Satellite imagery is being heavily relied upon following the recent invasion of Ukraine, allowing the Ukrainians (and the West) to track the movement of Russian forces.

“I would be very surprised if Canada’s RADARSAT satellites are not providing high quality imaging of the European side of the Arctic, over the Barents Sea, Kola Peninsula, Norwegian Sea and Greenland-Iceland-UK gap. They’ll be tracking ship and submarine movements and keeping track of Russian activities to avoid an accidental escalation of the conflict beyond Ukraine,” Prof Byers said.

The Cospas-Sarsat programme is still operating, as it did during the Cold War, but if Russia were to suspend its cooperation it could still function.
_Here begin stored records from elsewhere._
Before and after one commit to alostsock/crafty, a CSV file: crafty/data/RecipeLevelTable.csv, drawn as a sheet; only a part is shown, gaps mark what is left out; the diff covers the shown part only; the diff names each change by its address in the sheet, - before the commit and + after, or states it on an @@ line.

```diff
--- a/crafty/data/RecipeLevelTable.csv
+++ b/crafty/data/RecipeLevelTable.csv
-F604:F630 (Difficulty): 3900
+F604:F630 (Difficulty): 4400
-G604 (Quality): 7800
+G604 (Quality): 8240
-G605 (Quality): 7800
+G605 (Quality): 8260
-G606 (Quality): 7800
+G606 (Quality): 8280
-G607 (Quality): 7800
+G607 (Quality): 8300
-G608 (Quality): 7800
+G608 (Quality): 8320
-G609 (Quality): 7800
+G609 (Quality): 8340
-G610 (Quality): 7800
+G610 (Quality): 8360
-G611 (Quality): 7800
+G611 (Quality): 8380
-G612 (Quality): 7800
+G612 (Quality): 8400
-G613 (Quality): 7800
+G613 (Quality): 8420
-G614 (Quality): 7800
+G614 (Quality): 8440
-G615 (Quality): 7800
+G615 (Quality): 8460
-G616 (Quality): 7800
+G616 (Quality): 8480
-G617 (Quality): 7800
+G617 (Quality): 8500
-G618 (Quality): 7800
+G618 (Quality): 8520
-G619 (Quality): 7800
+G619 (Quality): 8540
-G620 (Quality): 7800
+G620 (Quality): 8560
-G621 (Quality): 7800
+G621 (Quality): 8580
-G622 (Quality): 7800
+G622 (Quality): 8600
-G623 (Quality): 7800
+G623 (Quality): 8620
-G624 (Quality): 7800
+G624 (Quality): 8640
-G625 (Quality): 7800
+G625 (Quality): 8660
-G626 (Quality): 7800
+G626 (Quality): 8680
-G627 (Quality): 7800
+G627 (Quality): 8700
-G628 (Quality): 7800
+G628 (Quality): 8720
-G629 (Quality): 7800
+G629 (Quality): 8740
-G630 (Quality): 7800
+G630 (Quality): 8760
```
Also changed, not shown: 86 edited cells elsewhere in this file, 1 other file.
Much of the data for polar orbit satellites is collected at a commercial ground station in Svalbard, connected to the Norwegian mainland by two fibre-optic cables. In January Norwegian police reported that there was human interference with one of the cables thousands of feet under the ocean. Prof Byers believes the Russians may have been demonstrating that they have the capability to cut the cables, if they choose. Other ground stations around the world could offer redundancy if the Svalbard cables were severed, but if this conflict were to escalate further, Arctic assets such as this could become targets.

It’s possible that Russian attacks could even extend into space. Earth imaging satellites would be the most obvious target, but should attacks on satellites increase, the consequences in terms of space debris could be catastrophic for space assets from all nations. In November 2021 Russia tested a ground-based anti-satellite weapon on one of its own satellites, demonstrating that it has the capacity to destroy them. This attack created over 1,500 pieces of tracked space debris and forced the crew of the International Space Station, including two Russians, to take shelter in their emergency capsules.

“Space and the Arctic have been regions of incredible cooperation throughout the Cold War and until the present day. I don’t see conflict arising in space and the Arctic, but I do fear that the conflict in Ukraine could spread. The Poles are not sealed off from the rest of the world,” Prof Byers said.

Preparing astronauts for the challenges of space flight and living somewhere as remote and dangerous as an outpost on Mars involves extensive research. Professor Nathalie Pattyn was part of a team that over-wintered at the Halley Station in Antarctica in 2015/6. She was the station’s medical doctor, but also ran a European Space Agency programme using the Halley crew to investigate the human challenges of long-duration spaceflight. She says that Antarctica is the ideal analogue for long duration isolation and confinement during space flight, helping researchers to understand the risks, pressures and challenges for astronauts, from both a physiological and psychological perspective.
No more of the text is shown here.